Whilst the term Physical Disability is commonly used in social and health care, the term Physical Impairment is the preferred term of many disabled people. The difference between impairment and disability is defined within the social model of disability – described below by Colin Barnes, himself a disabled man and founder and director of the Centre for Disability Studies at Leeds University.

The Social Model of Disability: Myths and Misconceptions.

“Now it’s important to point out that the social model of disability is, first and foremost, a focus on the environmental and social barriers which exclude disabled people from mainstream society. It makes a clear distinction between impairment and disability; the former refers to biological characteristics of the body and the mind, and the latter to society’s failure to address the needs of disabled people. The social model, therefore, is a concerted attempt to focus on those aspects of disabled people’s lives which can and should be changed.

This is not a denial of the importance of impairment, appropriate medical intervention or, indeed, discussions of these experiences. Nor is it an assertion that once the barriers have been removed the problems associated with certain types of impairment will disappear -they won’t.”

(This article first appeared in Greater Manchester Coalition of Disabled People’s Journal ‘Coalition’ August 1996:, pp. 27-33). Colin Barnes.

Bearing this in mind, it is important to consider what we need to know about different types of physical impairment. There are local and national associations for most types of impairment, which will provide information and advice to both service users and professionals. In addition the National Centre for Independent Living provide information and advice on a range of matters related to both impairment and disability. However, when researching information it is important to consider that the effect of the impairment is specific to the individual.
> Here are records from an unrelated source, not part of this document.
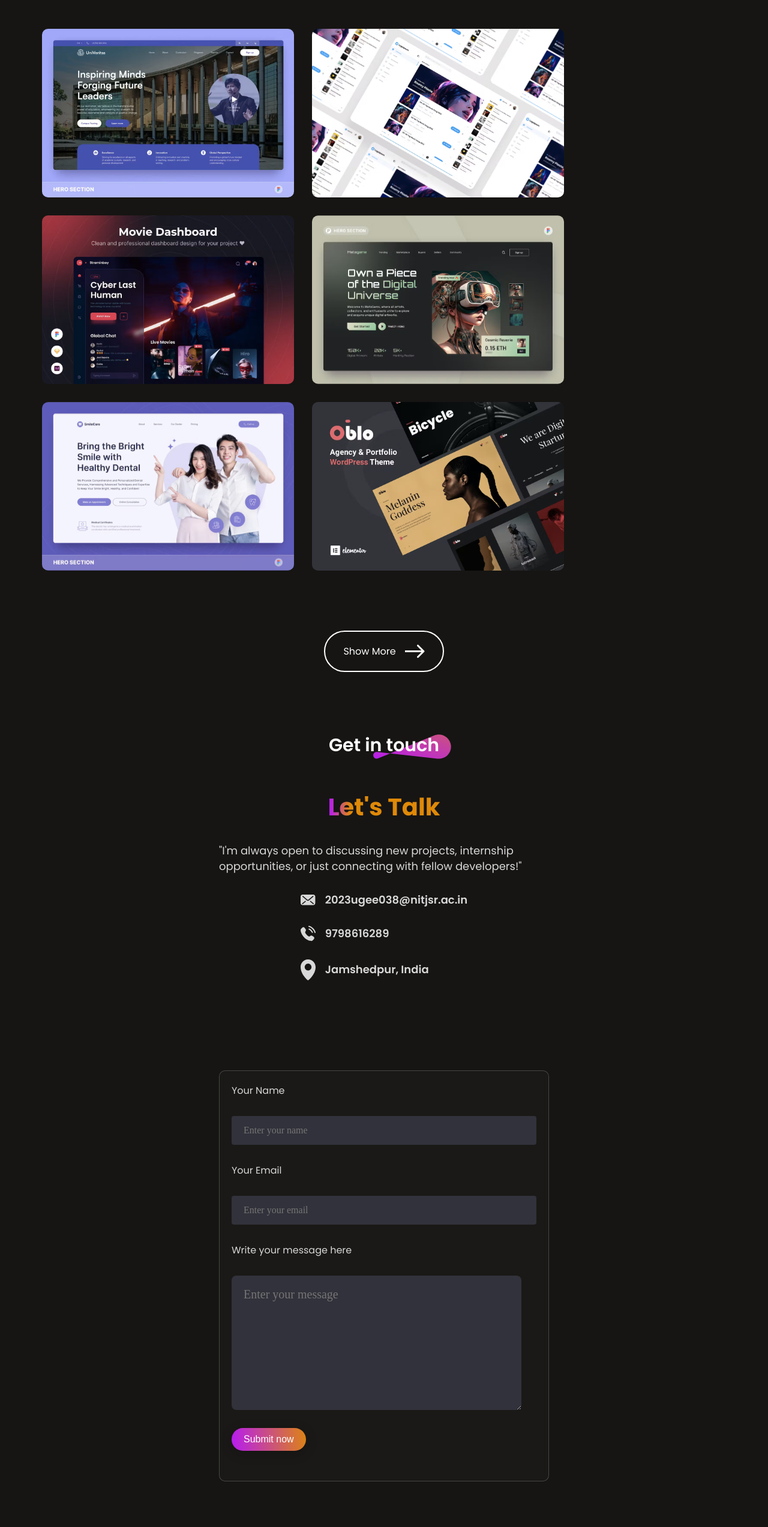
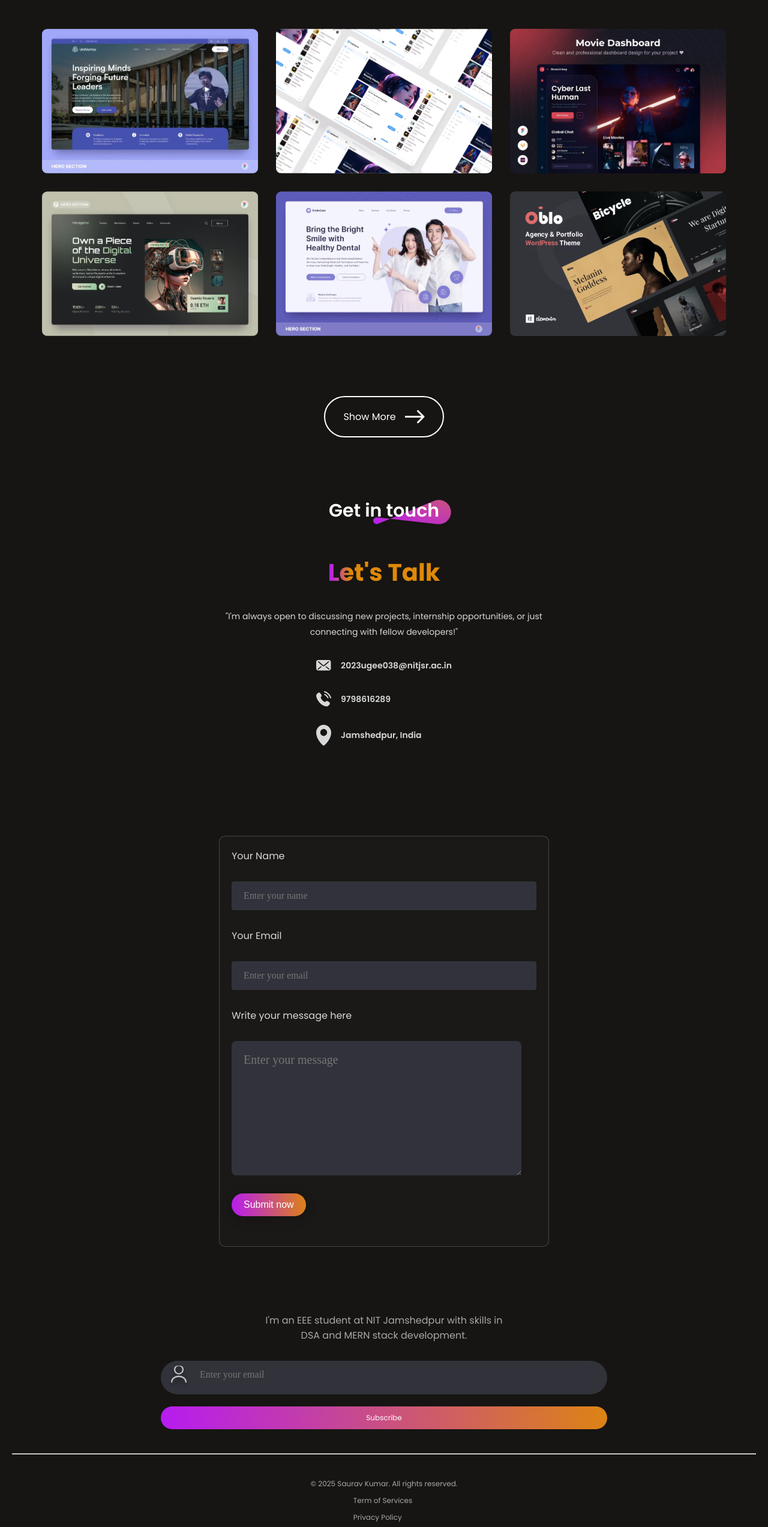
Before and after one commit to SauravKumar04/my-portfolio, a React (Vite) app: page / in a window 1280 px wide. Shown: the part 3566-6111 px from the top of the page at 60% size. Built offline with nearby package versions, Linux system fonts and the light colour scheme.

Commit message:
Updated portfolio with latest changes

```diff
--- a/src/Components/Contact/Contact.css
+++ b/src/Components/Contact/Contact.css
@@ -140,8 +140,14 @@
     .contact-left h1{
         font-size: 40px;
     }
+    .contact-left{
+        display: flex;
+        align-items: center;
+        justify-content: center;
+    }
     .contact-left p{
-        font-size: 18px;
+        font-size: 14px;
+        text-align: center;
     }
     .contact-detail{
         gap: 16px;
--- a/src/Components/Footer/Footer.css
+++ b/src/Components/Footer/Footer.css
@@ -98,29 +98,40 @@
         width: 100%;
         gap: 20px;
     }
+    .footer-top-left{
+        width: 100%;
+        display: flex;
+        align-items: center;
+        justify-content: center;
+    }
+    .footer-top-left{
+        text-align: center;
+    }
 
     .footer-email-input {
-        width: 100%;
-        padding: 8px 13px;
+        width: 60%;
+        padding: 8px 10px;
         gap: 15px;
         align-items: stretch;
         padding-right: 15px;
     }
 
     .footer-email-input input {
-        width: 100%;
+        width: 60%;
         height: 30px;
     }
 
     .footer-subscribe {
-        width: 100%;
+        width: 60%;
         text-align: center;
     }
 
     .footer-bottom {
         flex-direction: column;
+        align-items: center;
+        justify-content: center;
         gap: 10px;
-        font-size: 14px;
+        font-size: 12px;
         margin-bottom: 30px;
     }
 
--- a/src/Components/MyWork/MyWork.css
+++ b/src/Components/MyWork/MyWork.css
@@ -54,8 +54,38 @@
     gap: 30px;
     transition: 0.6s;
 }
-@media(max-width:1324px){
+@media (min-width: 768px) and (max-width: 1348px){
     .mywork{
+        gap: 50px;
+        margin: 50px 70px;
+        align-items: start;
+    }
+    .mywork-title h1{
+        padding: 0;
+        font-size: 35px;
+        font-weight: 600;
+    }
+    .mywork-title img{
+        width: 130px;
+        margin-right: -20px;
+    }
+    .mywork-container{
+        grid-template-columns: 1fr 1fr 1fr;
+        gap: 30px;
+    }
+    .mywork-container img{
+        width: 100%;
+        height: 100%;
+    }
+    .mywork-showmore{
+        padding: 20px 30px;
+        font-size: 16px;
+        margin: 50px auto;
+        cursor: pointer;
+    }
+}
+@media(max-width:768px){
+     .mywork{
         gap: 50px;
         margin: 50px 70px;
         align-items: start;
```
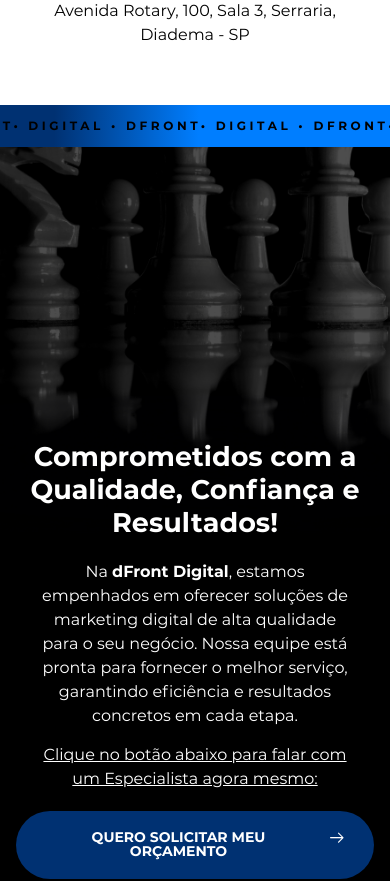
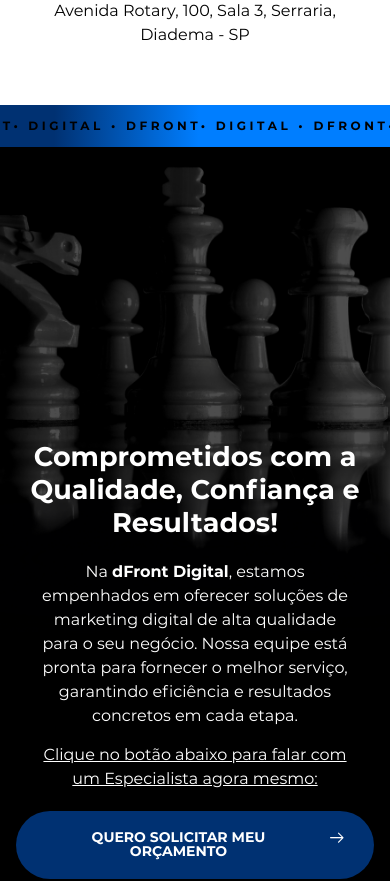
Before and after one commit to Alessandro-Miranda/dfront, a plain HTML site: page index.html in a window 390 px wide. Shown: the part 6227-7108 px from the top of the page. Drawn offline with Linux system fonts and the light colour scheme; files whose address does not match are found by name.

```diff
--- a/index.html
+++ b/index.html
@@ -1200,6 +1200,13 @@
         </div>
       </div>
 
+      <style>
+        @media (max-width: 1024px) {
+          .elementor-element-6d4f3800 {
+            background-position-y: bottom!important;
+          }
+        }
+      </style>
       <div class="elementor-element elementor-element-6d4f3800 e-flex e-con-boxed e-con e-parent e-lazyloaded"
         data-id="6d4f3800" data-element_type="container"
         data-settings="{&quot;background_background&quot;:&quot;classic&quot;,&quot;_ha_eqh_enable&quot;:false}"
```
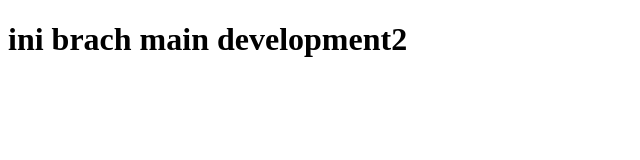
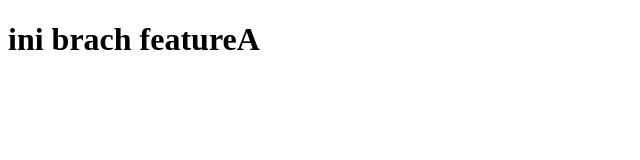
Before and after one commit to codingdra/pelatihan, a plain HTML site: page index.html in a window 1280 px wide. Shown: the whole page, without its empty margins (0-640 px from the left). Drawn offline with Linux system fonts and the light colour scheme.

Commit message:
ini fuatureA

```diff
--- a/index.html
+++ b/index.html
@@ -7,6 +7,6 @@
   <title>Pelatihan Git</title>
 </head>
 <body>
-  <h1>ini brach main development2</h1>
+  <h1>ini brach featureA</h1>
 </body>
 </html>
```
“It’s worth remembering too that impairment related experiences are unique to the individual; often people with very similar conditions experience them in very different ways. What is ‘painful’ or depressing for one person may be less so for another. People can only talk of their own experiences of impairment. This makes any notion of a ‘social’ model of impairment extremely difficult, if not impossible, to conceive.” (Barnes 1996)

What is important for us to understand is what the barriers are that the person faces. It will also be important to discuss if there are any specific social care needs relating to the experience of the impairment. This is where the social model fits comfortably with the FACS criteria which states clearly that the impact of a situation will be different for different people and so the risks faced by individuals will also be different.